Simple. Always backup your system and data. While I had a backup of the data that I was dealing with, I did not ensure that there was a backup of the operating system.
Daily backups aren’t optional for on-premises systems
All too often in Support we face the issue of helping customers with non-existent backups. While we can provide the software if it gets lost, we can’t get data back. I have no doubt that everyone realizes the importance of regular data and operating system backups. But do they happen as often as they should? Probably not.
In my years with DocuWare, I have seen the categories of backup plans:
- Every day without fail
- Whenever a member of the IT staff remembers to do one
- Never done at all
Support can work some magic at times, but I have yet to discover how to recover an irreparably corrupt database or a database that has been deleted when there are no backups at all, or they are so old as to only have minimal value. With a mission critical application there is just no excuse for not having complete verified and current backups and a documented and proven disaster recovery plan.
This blog post is not about how to perform those backups – that is up to the individual customer to research and consult with industry professionals to ensure that their document management system and other software is thoroughly protected. Even the freshest backup is useless if it cannot be read when you go to use it. All backups should be verified regularly and where practical there should be multiple redundant backups of everything with at least one backup copy kept off-site.
DocuWare components that must be included in every on-premises backup plan
- DocuWare Databases
All DocuWare databases should be backed up daily.

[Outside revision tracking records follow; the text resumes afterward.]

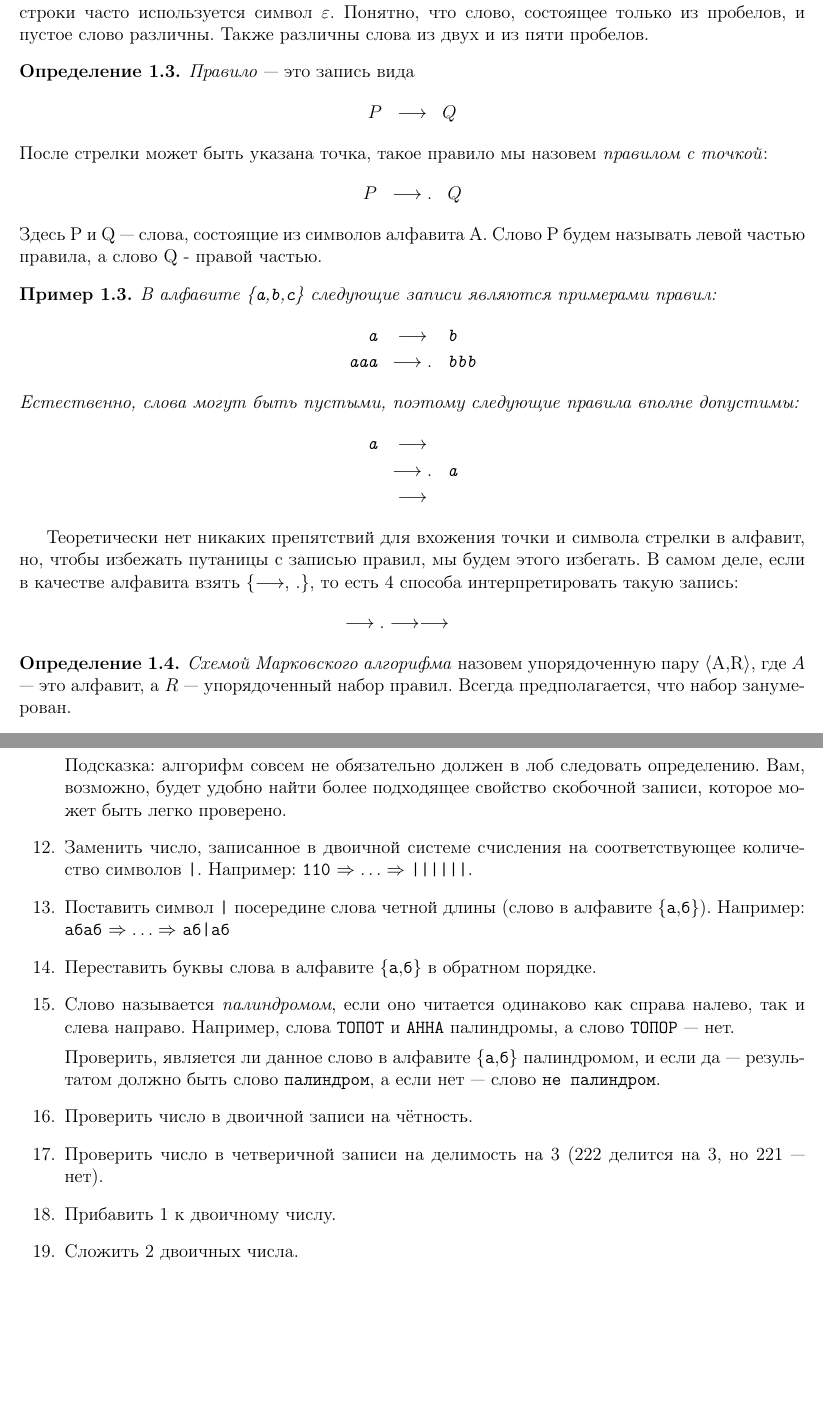
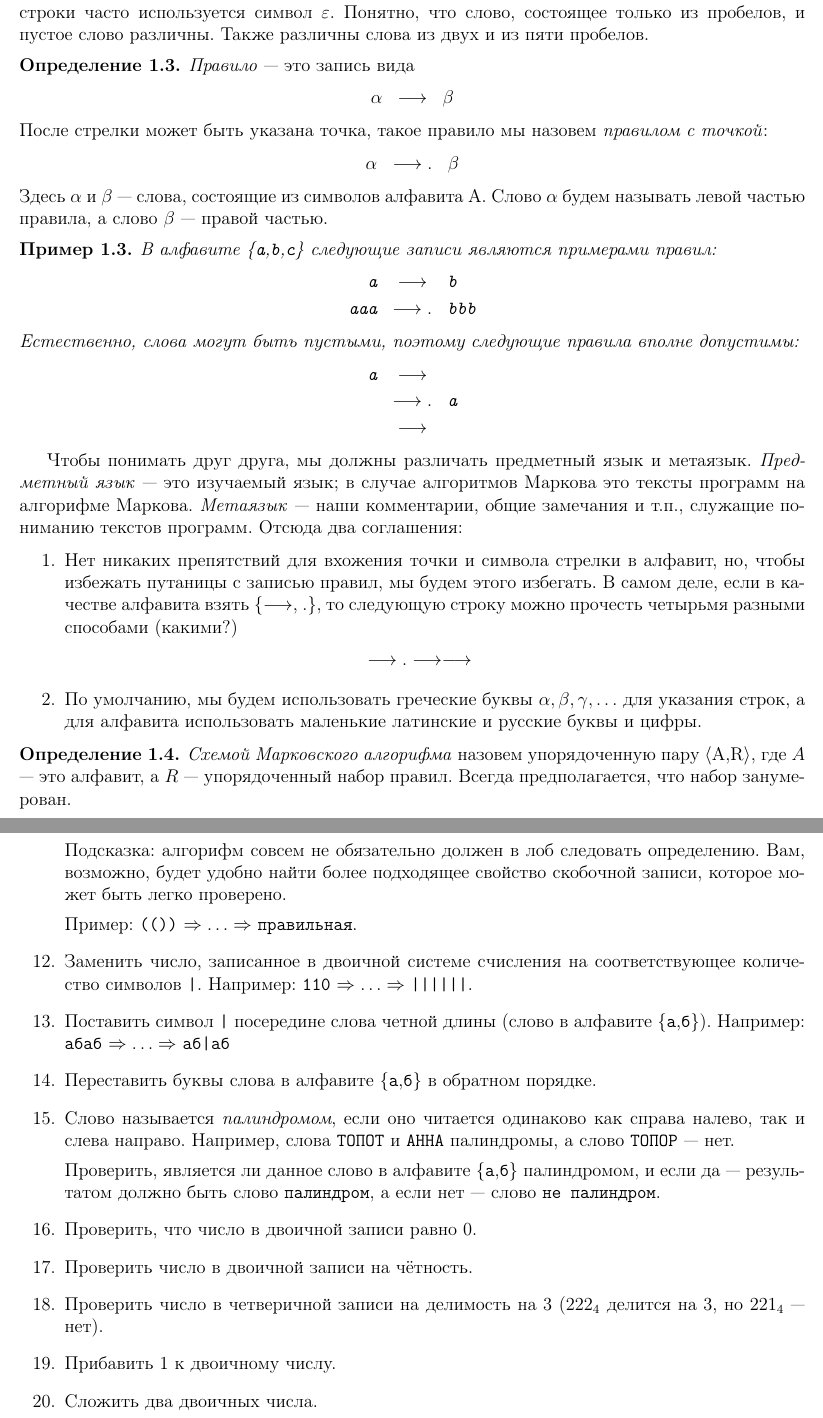
Before and after one commit to shd/school-prog, a LaTeX paper (summer-school-markov.tex): two parts of pages 2 and 5 of 10, joined at a grey line, cut so that both start at the same text, the shorter picture padded with empty space. Compiled offline with pdfLaTeX.

Commit message:
Expanded explanations a little

```diff
--- a/summer-school-markov.tex
+++ b/summer-school-markov.tex
@@ -99,12 +99,12 @@
 Также различны слова из двух и из пяти пробелов.
 
 \begin{definition}\emph{Правило} --- это запись вида
-\begin{bnf}\begin{eqnarray*}P &->& Q \end{eqnarray*}\end{bnf}После
+\begin{bnf}\begin{eqnarray*}\alpha &->& \beta \end{eqnarray*}\end{bnf}После
 стрелки может быть указана точка, такое правило мы назовем
 \emph{правилом с точкой}:
-\begin{bnf}\begin{eqnarray*}P &->.& Q \end{eqnarray*}\end{bnf}Здесь
-P и Q --- слова, состоящие из символов алфавита A.
-Слово P будем называть левой частью правила, а слово Q - правой частью.
+\begin{bnf}\begin{eqnarray*}\alpha &->.& \beta \end{eqnarray*}\end{bnf}Здесь
+$\alpha$ и $\beta$ --- слова, состоящие из символов алфавита A.
+Слово $\alpha$ будем называть левой частью правила, а слово $\beta$ --- правой частью.
 \end{definition}
 
 \begin{example}В алфавите \{\s{a},\s{b},\s{c}\} следующие записи являются примерами правил:
@@ -120,13 +120,23 @@ P и Q --- слова, состоящие из символов алфавита
 \end{eqnarray*}\end{bnf}
 \end{example}
 
-Теоретически нет никаких препятствий для вхожения точки и символа стрелки
+Чтобы понимать друг друга, мы должны различать предметный язык и метаязык. \emph{Предметный язык} --- это
+изучаемый язык; в случае алгоритмов Маркова это тексты программ на алгорифме Маркова.
+\emph{Метаязык} --- наши комментарии, общие замечания и т.п., служащие пониманию текстов программ.
+Отсюда два соглашения:
+
+\begin{enumerate}
+\item Нет никаких препятствий для вхожения точки и символа стрелки
 в алфавит, но, чтобы избежать путаницы с записью правил, мы будем этого
 избегать. В самом деле, если в качестве алфавита взять \{$\longrightarrow$, .\},
-то есть 4 способа интерпретировать такую запись:
+то следующую строку можно прочесть четырьмя разными способами (какими?)
 \begin{bnf}\begin{eqnarray*}
 ->.->->
 \end{eqnarray*}\end{bnf}
+
+\item По умолчанию, мы будем использовать греческие буквы $\alpha,\beta,\gamma,\dots$ для
+указания строк, а для алфавита использовать маленькие латинские и русские буквы и цифры.
+\end{enumerate}
 
 \begin{definition} \emph{Схемой Марковского алгорифма}
 назовем упорядоченную пару $\langle$A,R$\rangle$, где $A$ --- это алфавит,
@@ -323,6 +333,8 @@ $\Rightarrow\dots\Rightarrow$ \s{0000011111}.
 определению. Вам, возможно, будет удобно найти более подходящее свойство скобочной
 записи, которое может быть легко проверено.
 
+Пример: \s{(())} $\Rightarrow\dots\Rightarrow$ \s{правильная}.
+
 \item Заменить число, записанное в двоичной системе счисления на
 соответствующее количество символов \s{|}. Например:
 \s{110} $\Rightarrow\dots\Rightarrow$ \s{||||||}.
@@ -341,12 +353,13 @@ $\Rightarrow\dots\Rightarrow$ \s{0000011111}.
 палиндромом, и если да --- результатом должно быть слово \s{палиндром},
 а если нет --- слово \s{не палиндром}.
 
+\item Проверить, что число в двоичной записи равно 0.
 \item Проверить число в двоичной записи на чётность.
-\item Проверить число в четверичной записи на делимость на 3 (222 делится на 3, но 221 --- нет).
+\item Проверить число в четверичной записи на делимость на 3 ($222_4$ делится на 3, но $221_4$ --- нет).
 
 \item Прибавить 1 к двоичному числу.
 
-\item Сложить 2 двоичных числа.
+\item Сложить два двоичных числа.
 \end{enumerate}
 
 %\subsection{Синтаксис алгорифма Маркова}
```
Also changed, not shown: summer-school-markov.pdf, summer-school-markov.tex (4 more changed lines).
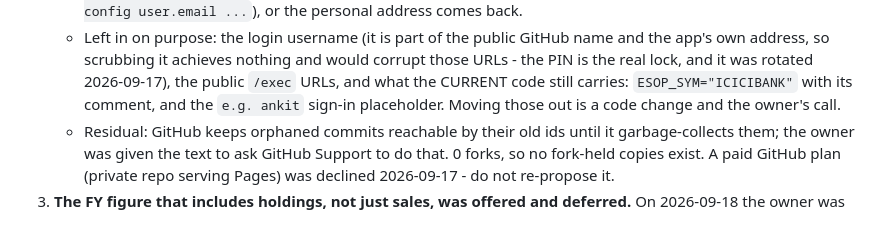
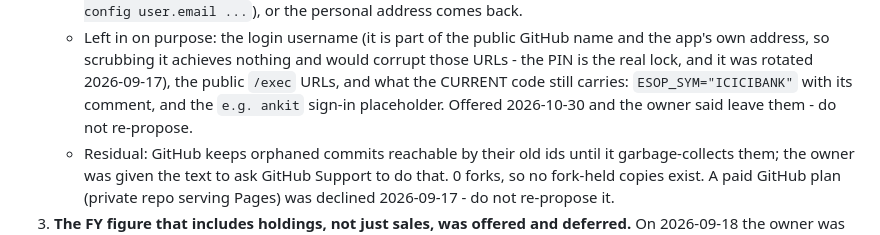
Before and after one commit to ankit-icici/folio, a Markdown page: CLAUDE.md, the part around the change. Rendered like a GitHub page.

Commit message:
docs: owner chose to leave the employer ticker and sign-in example in the code
Co-Authored-By: Claude Opus 5.5 <noreply@anthropic.com>

```diff
--- a/CLAUDE.md
+++ b/CLAUDE.md
@@ -1261,7 +1261,7 @@ Ask the owner for current numbers; this is only so you know what exists:
      own address, so scrubbing it achieves nothing and would corrupt those URLs - the PIN is the
      real lock, and it was rotated 2026-09-17), the public `/exec` URLs, and what the CURRENT
      code still carries: `ESOP_SYM="ICICIBANK"` with its comment, and the `e.g. ankit` sign-in
-     placeholder. Moving those out is a code change and the owner's call.
+     placeholder. Offered 2026-10-30 and the owner said leave them - do not re-propose.
    - Residual: GitHub keeps orphaned commits reachable by their old ids until it garbage-collects
      them; the owner was given the text to ask GitHub Support to do that. 0 forks, so no
      fork-held copies exist. A paid GitHub plan (private repo serving Pages) was declined
```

A note on MySQL. Backing up MySQL by copying the file system folders is not a reliable method of backing it up. If the copy is taken while MySQL is running, you can bet that the files will be unusable when you need them most. Always backup MySQL with data dumps.
- Operating system
Physical servers should have the system state (a full backup of the operating system) backed up regularly. Virtual machine snapshots taken daily.
- Import jobs
If your import jobs are run on your DocuWare server, then a server backup will preserve those, otherwise the workstation(s) where those jobs run should also be backed up regularly.
- File system
Let’s not forget the actual documents. File system backups should also be conducted daily.
Your exposure to disaster can only be limited by your latest verified backup.
Take another approach and move to the cloud
Cloud services providers assume responsibility for system upgrades and applying security patches. If the customer has accidentally deleted documents, these can be restored if necessary. Also, if documents are changed in error, previous versions can be restored.
For example, to enable a recovery, DocuWare backs up both the databases and the documents in a separate location in a Microsoft Azure data center. A copy of each document is made and stored in a continuous backup. This happens shortly after the document has been saved or modified in DocuWare. The backup after document modification creates a new copy of the document. This is saved in addition to existing document backups. By manually importing the backup data into the live system, a DocuWare organization can be completely restored in cooperation with DocuWare Support.
In addition to backing up the documents, full backups for the SQL databases are stored at a separate data center. This backup is done on weekends, usually overnight.
Whether you continue with your on-premises system or move to a cloud-based option – it’s your data, protect it!
Phil Robson is the Senior Director of Support Americas. He is responsible for all Support operations in North and South America. An avid fisherman, he can be found at the end of a fishing pier by day and at the business end of an astronomical telescope at night.